The iPhone case market is flooded with options. That's a great thing for consumers, but something of a challenge if you're trying to eke out a living making cases. How on earth can designers make a case that stands out from the ever-growing crowd?
Every trade show tends to reveal a trend in the case market, where manufacturers are trying to anticipate what customers are looking for. Last year at Macworld/iWorld, we saw a lot of ultra-rugged protective cases that practically doubled the size of the svelte iPhone--ideal for deep-sea divers and extreme outdoors fanatics, but an approach that severely compromises the iPhone's style.
It seemed like there were fewer cases at Macworld/iWorld this year compared to the 2013 edition, perhaps because last year's show followed the debut of the iPhone 5, which was a new body style. The next version of the iPhone is expected to arrive later this year, so it's possible that case makers are holding off on showing anything new. From what was on hand this year, the focus seems to be less on extreme protection and more on extra features and functionality.
My favorite case at the show was Moshi's $45 SenseCover, a super slim folio-style case for the iPhone 5 and 5s. Personally, I like folio cases for the iPhone because that means my display is always covered when not in use, which helps to eliminate scratches.
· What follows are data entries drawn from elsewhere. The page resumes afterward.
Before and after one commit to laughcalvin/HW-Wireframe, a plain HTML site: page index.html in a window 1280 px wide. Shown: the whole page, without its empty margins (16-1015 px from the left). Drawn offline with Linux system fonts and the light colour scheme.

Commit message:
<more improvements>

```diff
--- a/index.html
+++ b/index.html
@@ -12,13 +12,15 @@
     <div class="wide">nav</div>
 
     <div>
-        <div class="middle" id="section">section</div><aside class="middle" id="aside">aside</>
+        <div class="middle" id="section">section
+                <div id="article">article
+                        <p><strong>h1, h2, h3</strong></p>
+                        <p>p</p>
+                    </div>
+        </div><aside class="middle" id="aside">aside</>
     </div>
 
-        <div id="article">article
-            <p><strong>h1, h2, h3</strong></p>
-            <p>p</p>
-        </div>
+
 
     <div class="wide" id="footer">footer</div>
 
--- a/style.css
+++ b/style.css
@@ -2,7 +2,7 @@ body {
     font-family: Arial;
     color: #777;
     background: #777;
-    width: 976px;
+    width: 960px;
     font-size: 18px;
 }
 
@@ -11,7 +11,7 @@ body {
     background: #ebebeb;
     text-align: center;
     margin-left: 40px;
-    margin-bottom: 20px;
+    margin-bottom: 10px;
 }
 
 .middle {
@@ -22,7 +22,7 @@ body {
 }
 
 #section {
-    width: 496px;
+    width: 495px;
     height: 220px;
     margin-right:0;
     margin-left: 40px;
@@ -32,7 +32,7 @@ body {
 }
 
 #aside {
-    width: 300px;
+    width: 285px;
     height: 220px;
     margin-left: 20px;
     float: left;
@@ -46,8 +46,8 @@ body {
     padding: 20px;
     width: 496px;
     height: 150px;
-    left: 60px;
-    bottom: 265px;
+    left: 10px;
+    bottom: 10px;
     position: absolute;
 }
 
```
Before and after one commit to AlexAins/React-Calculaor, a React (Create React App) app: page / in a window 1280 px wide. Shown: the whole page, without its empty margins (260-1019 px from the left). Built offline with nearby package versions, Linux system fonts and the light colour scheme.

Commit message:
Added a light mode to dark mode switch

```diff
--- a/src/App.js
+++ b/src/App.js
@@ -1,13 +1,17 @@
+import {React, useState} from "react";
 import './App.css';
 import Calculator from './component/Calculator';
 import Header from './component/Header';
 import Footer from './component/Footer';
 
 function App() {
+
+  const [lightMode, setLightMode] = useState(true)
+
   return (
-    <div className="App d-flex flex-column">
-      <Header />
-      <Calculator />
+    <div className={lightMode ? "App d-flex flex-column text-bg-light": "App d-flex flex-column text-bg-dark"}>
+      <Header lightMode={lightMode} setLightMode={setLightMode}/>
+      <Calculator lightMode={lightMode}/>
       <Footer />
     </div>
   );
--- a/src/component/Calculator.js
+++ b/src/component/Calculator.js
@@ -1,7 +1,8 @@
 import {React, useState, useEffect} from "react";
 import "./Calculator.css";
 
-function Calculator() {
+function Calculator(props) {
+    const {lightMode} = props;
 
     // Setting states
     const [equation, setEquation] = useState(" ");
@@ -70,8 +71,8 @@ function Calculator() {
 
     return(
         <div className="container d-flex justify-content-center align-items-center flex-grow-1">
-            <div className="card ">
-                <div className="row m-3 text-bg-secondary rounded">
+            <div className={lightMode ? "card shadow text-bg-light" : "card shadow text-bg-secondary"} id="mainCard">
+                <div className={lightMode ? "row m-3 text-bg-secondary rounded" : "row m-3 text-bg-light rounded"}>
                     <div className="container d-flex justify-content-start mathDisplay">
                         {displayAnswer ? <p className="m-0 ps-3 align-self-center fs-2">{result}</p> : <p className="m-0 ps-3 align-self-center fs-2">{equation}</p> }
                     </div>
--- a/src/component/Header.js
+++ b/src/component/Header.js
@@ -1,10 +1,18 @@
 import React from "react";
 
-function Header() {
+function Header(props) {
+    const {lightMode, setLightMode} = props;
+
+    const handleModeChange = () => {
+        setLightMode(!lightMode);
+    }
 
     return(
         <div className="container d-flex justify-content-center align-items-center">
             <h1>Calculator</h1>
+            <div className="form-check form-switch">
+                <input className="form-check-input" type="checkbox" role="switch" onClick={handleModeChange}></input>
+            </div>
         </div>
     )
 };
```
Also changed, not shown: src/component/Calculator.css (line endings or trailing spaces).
However, many people find talking on the phone to be a bit awkward with a folio case, as you have to flip the cover around and hold it open.
The SenseCover cleverly fixes that problem. The cover has a window on the front to show the time, and a touch-sensitive sensor along the bottom. When you get an incoming call, you can see who is calling through the window, and the sensor is perfectly aligned with the iPhone's slide-to-answer area. Slide your finger along the sensor to answer the call, all without opening the cover. You can even talk on the phone with the front flap closed, as the SenseCover doesn't block the microphone or speaker. Plus, it's made from an ultra sleek, ultra slim material that really compliments the iPhone's style.
One of Macworld's Best of Show winners was the $349 Flir One, which is a case for the iPhone 5 and 5s that doubles as a thermal imaging camera when paired with its companion app. Though that seems a little niche, it actually can be used for a bunch of practical household uses: you can look for sources of heat loss or missing insulation, locate studs in the wall, or look for moisture leaks.
I also had a lot of fun playing with the $45 In1 Case, which is a multitool utility case for the iPhone 5 and 5s. (I keep referring to it as the Swiss Army Knife case, but maybe that's a little inaccurate.) The In1 Case has eight tools tucked inside the back cover: Two pens (one in red ink, one in blue ink), a Phillips screwdriver, a slotted screwdriver, a nail file, tweezers, little scissors, and a toothpick. It also has a build-in kickstand as an added bonus. The tools are easy to slide out when you need to use one, but stay securely in place when you don't.
Because each tool is smaller than 4-inches, the In1 Case is fully TSA compliant, so you don't have to worry about flying with this bad boy.
Of course, not everyone needs to search for animals in complete darkness or have a Phillips head screwdriver on them at all times. For basic protection in a colorful array of patterns, Artscase offers a ton of options.
Artscase features cases designed by artists from around the world, and you can choose the level of protection you'd like: A simple hard shell starts at $29, or you can add an inner layer of silicone for double protection at $39. If you don't see a design you like, you can create your own case, too.